Just the other day I was helping to clean out my grandmother’s apartment in DC and I was taking apart a table. The proper tools for the job were a screwdriver and an open-ended wrench. I only had the screwdriver. And remember I was in DC–finding a wrench would have meant finding a hardware store and another parking space, or driving an hour to borrow one from my dad (that would likely have been easier than finding the parking spot in DC.) So I had to use the next best thing to a wrench: my fingers. Life is better when you have strong hands.

Here’s a great exercise you can practice at the gym to work on your pinching strength. Try to find a metal plate that is smooth on both sides (without a lip), if you only have access to metal plates with a lip then just make sure to not use the lip when pinching. Pinch the plate (or plates) between your fingers and thumb and do for multiple repetitions using a bar hinged into a corner or a landmine device like seen in the following video.

Toys for the STRONG

My favorite tool for the fingers are climbing holds. This set up linked here can attach to any door with a fairly high ceiling above — the one in the link requires 10 inches between the top of the door trim and ceiling. In addition to being a great finger strength tool, it is loads of fun. Another great option are rock ring holds. You can attach them to any pull up bar and here is a link to some super cool powerhouse finger workouts.climbing board

And in addition to the fingers being strong in the pinching motion (towards the thumb) they also need to be strong when opening the hand as well.  Even the strongest athletes often lack this opening hand strength.

Steph and I picked up this tool, Hand Bandz, at the Arnold Classic a couple of years ago and it is a game changer. Who knew my pinkie finger was so damn weak? This is a very humbling tool. Like with the grippers, start small to avoid muscle sprains.

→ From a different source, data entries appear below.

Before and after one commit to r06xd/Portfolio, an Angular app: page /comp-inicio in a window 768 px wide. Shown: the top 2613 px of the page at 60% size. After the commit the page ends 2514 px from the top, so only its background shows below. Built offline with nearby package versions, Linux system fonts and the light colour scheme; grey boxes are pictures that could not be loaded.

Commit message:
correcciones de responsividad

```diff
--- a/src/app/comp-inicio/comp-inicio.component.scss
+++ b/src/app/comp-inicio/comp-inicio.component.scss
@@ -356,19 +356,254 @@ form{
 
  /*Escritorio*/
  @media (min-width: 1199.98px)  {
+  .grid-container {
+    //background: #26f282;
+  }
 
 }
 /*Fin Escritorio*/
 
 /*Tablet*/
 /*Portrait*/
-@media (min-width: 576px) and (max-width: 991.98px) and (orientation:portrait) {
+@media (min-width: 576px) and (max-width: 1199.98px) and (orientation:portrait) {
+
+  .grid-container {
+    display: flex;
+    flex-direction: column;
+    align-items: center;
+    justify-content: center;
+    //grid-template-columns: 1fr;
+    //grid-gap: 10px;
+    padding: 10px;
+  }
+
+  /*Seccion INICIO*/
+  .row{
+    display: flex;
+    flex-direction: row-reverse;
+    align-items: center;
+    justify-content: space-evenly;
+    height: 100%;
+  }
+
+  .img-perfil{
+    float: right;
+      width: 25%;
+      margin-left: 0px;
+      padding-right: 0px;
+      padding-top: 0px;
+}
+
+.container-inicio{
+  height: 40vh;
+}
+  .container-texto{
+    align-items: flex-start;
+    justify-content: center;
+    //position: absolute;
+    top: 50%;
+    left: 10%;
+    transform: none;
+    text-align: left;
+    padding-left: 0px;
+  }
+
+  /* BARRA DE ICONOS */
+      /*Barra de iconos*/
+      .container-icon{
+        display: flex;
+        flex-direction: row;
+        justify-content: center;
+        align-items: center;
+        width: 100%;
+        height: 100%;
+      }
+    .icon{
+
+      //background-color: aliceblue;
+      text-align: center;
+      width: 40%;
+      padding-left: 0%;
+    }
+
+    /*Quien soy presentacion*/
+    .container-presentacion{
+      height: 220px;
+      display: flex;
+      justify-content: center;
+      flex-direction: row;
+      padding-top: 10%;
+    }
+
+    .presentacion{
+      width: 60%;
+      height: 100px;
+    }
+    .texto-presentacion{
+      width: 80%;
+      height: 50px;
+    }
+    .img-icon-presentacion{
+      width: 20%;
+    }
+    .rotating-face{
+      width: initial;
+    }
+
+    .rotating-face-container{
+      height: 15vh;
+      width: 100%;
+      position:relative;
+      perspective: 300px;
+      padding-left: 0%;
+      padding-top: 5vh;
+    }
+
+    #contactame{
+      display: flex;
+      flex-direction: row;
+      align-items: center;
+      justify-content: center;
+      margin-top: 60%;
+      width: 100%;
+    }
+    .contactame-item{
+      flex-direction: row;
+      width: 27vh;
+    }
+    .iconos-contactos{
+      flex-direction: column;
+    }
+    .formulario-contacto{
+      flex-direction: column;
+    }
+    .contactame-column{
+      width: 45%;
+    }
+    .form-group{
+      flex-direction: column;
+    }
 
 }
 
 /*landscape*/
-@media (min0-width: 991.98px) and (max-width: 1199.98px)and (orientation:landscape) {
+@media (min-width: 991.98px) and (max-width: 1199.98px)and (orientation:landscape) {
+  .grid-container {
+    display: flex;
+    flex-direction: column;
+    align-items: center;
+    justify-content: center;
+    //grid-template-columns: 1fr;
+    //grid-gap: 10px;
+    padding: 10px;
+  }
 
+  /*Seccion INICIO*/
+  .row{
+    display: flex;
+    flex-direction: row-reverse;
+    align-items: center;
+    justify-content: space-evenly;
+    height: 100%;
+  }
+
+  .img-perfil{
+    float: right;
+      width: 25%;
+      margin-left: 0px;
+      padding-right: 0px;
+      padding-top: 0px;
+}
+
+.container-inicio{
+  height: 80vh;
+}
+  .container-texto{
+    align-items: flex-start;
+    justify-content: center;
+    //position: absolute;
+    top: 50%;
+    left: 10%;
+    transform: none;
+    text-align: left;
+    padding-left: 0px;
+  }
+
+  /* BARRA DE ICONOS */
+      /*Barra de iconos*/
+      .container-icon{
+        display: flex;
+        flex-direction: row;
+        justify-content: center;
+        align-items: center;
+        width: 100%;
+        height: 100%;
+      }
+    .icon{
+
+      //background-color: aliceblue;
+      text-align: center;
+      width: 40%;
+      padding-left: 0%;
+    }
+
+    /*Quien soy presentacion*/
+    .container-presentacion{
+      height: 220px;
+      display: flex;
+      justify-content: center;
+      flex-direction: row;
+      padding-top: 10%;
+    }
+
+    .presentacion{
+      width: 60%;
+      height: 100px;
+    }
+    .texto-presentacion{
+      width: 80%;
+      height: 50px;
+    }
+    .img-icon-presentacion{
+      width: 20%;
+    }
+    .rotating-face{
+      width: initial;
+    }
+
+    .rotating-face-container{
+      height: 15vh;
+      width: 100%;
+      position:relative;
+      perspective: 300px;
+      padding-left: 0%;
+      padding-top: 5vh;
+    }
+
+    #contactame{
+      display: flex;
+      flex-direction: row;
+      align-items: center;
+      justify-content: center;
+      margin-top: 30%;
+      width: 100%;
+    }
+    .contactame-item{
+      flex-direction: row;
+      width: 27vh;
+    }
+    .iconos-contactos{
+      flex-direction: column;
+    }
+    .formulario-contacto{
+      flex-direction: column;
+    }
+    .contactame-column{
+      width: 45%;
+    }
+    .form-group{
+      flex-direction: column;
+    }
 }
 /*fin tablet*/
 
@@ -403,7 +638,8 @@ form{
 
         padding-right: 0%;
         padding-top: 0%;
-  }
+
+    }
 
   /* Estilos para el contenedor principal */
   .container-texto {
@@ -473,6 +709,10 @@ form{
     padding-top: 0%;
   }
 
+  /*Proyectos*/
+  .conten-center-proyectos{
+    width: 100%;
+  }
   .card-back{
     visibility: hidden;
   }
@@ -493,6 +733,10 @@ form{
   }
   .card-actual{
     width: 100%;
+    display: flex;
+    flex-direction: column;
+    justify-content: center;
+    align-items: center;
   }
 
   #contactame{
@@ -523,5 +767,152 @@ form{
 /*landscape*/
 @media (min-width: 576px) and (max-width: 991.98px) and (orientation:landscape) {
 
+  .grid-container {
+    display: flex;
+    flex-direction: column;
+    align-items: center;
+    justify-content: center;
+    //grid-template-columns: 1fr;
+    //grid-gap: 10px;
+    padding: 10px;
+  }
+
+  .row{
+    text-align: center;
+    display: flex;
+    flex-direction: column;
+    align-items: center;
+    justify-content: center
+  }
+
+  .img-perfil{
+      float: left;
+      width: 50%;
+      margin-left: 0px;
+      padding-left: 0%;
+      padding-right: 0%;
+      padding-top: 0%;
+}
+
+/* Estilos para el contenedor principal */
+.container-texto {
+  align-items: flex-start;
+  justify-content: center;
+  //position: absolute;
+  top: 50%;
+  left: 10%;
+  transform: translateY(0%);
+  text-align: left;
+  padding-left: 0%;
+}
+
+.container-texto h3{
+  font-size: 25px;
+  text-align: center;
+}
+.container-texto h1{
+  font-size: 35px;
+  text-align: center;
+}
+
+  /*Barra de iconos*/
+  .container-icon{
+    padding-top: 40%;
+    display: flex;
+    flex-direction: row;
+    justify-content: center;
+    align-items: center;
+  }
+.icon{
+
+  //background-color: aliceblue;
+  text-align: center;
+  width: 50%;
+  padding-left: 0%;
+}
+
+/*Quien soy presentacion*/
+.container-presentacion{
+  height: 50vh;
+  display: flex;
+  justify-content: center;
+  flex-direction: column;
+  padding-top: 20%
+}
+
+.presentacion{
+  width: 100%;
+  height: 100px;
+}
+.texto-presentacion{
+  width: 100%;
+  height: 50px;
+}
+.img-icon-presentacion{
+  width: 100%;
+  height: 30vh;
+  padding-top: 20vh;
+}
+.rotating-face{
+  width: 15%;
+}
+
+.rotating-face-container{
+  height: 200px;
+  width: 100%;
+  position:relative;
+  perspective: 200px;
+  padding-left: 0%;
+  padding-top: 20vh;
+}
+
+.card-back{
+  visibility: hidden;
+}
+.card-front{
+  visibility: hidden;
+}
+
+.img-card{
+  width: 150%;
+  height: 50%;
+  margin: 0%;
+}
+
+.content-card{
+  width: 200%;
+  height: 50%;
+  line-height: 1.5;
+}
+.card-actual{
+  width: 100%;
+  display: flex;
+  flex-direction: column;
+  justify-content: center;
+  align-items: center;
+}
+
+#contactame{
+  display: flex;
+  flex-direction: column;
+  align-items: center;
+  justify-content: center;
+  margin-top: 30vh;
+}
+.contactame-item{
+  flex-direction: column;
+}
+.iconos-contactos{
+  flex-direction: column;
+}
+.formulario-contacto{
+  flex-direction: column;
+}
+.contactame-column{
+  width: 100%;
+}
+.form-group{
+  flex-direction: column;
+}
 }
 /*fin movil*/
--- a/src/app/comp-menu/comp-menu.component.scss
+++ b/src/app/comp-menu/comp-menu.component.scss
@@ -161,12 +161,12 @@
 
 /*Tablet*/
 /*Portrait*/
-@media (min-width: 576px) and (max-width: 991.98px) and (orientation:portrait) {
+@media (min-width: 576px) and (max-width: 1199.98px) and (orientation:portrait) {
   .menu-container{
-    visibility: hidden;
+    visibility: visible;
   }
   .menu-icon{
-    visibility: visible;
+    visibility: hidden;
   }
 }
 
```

Again, Steph demonstrates her weakness. "Im trying so hard to open up my hand!"
Again, Steph demonstrates her weakness. “Im trying so hard to open up my hand!”

Good luck and get those hands strong!

Hand Bandz are TOUGH!

This week’s Strongfigure Conditioning Workouts:

2.12

2.11

2.1